Many airlines advertise their credit cards inflight and the reason why is simple: it works. Frequent flyers don’t like having inflight entertainment interrupted and don’t like the announcements on early morning or late night flights when they may be trying to rest, but the President of AAdvantage points out that most of her airline’s passengers fly at most once a year so it’s new for them.
The truth though is that there are a lot more opportunities for airlines to market credit cards, there are numerous customer touch points where buy up opportunities to generate ancillary fees are going under-exploited.
American Airlines has discovered one: their paper baggage tags now contain an ad for their Barclays-issued credit card.
Surely there are many more. US Airways used to sell advertising space on first class tray tables.
AirTran actually launched ads on the backs of the tray tables (so you saw the ads when the table was up). United experimented with tray table ads as well.
Currently American Airlines is installing smaller lavatories across its domestic fleet, taking a few inches away from customers who have to go in order to squeeze in an extra row of seats.
The problem is that today American Airlines isn’t generating any revenue from its lavatories so it’s no surprise they’re trying to limit lavatory footprint. Every so often when Ryanair has been out of the news for awhile the airlien’s founder will promote how cheap they are by speculating on a plan for pay toilets. Thirty years ago Alaska Airlines advertised that other airlines might consider such a move.
But there are other ways to generate revenue from lavatories, and align incentives so airlines will want customers to use the bathroom instead of charging a fee for them to do so. Why not advertise the credit card in the lavatory? Instead of taking away space, they could use extra space for advertising. The lav could pay for itself. Win-win.

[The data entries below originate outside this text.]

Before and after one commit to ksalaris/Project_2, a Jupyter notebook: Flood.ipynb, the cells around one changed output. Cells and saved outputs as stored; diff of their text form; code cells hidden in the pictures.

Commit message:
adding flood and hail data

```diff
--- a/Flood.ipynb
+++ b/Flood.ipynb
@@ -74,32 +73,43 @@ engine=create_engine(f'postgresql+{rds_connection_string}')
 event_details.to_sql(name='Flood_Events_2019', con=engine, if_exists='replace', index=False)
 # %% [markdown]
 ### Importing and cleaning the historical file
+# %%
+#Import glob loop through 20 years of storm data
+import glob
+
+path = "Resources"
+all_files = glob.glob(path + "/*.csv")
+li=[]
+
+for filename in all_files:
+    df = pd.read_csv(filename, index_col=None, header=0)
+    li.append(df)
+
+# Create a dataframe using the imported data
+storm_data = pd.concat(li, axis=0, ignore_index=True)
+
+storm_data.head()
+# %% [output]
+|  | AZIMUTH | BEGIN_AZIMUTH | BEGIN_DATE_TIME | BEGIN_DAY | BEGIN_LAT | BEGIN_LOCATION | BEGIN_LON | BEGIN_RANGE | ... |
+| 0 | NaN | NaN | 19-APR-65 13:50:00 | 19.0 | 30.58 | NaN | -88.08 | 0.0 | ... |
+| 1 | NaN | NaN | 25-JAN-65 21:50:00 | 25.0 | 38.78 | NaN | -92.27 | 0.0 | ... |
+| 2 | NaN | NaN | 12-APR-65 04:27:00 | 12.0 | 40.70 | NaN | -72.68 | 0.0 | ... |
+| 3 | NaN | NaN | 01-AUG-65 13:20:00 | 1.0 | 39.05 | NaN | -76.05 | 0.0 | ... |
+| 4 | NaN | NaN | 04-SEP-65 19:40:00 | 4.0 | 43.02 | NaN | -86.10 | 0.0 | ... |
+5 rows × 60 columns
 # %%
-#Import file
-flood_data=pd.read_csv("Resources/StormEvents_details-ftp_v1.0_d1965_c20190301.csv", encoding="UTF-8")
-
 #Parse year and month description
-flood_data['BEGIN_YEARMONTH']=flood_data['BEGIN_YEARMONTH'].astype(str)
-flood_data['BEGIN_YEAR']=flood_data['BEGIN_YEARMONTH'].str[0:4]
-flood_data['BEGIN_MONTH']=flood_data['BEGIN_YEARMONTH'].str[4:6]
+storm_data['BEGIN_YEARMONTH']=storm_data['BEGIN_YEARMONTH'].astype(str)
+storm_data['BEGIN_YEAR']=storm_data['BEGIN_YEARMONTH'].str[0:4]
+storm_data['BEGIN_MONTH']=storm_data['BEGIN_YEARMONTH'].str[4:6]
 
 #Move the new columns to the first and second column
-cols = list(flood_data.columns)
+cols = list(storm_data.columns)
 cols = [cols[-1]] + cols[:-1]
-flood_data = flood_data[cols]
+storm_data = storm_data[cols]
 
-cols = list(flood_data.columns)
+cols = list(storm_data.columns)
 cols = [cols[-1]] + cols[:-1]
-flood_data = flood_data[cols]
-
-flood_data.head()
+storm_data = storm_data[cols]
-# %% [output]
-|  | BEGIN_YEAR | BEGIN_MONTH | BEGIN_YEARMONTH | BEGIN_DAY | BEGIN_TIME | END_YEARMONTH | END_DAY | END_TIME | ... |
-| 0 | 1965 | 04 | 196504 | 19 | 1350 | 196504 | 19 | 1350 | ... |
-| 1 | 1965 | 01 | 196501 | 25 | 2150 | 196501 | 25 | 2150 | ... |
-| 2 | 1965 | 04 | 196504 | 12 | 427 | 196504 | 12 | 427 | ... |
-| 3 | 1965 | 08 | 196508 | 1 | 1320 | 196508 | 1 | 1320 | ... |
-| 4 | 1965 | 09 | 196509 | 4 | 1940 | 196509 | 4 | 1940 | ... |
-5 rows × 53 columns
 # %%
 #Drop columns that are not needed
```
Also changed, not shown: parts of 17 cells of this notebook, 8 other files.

In fact this is really just a new spin on an old idea, and frankly one that’s long overdue.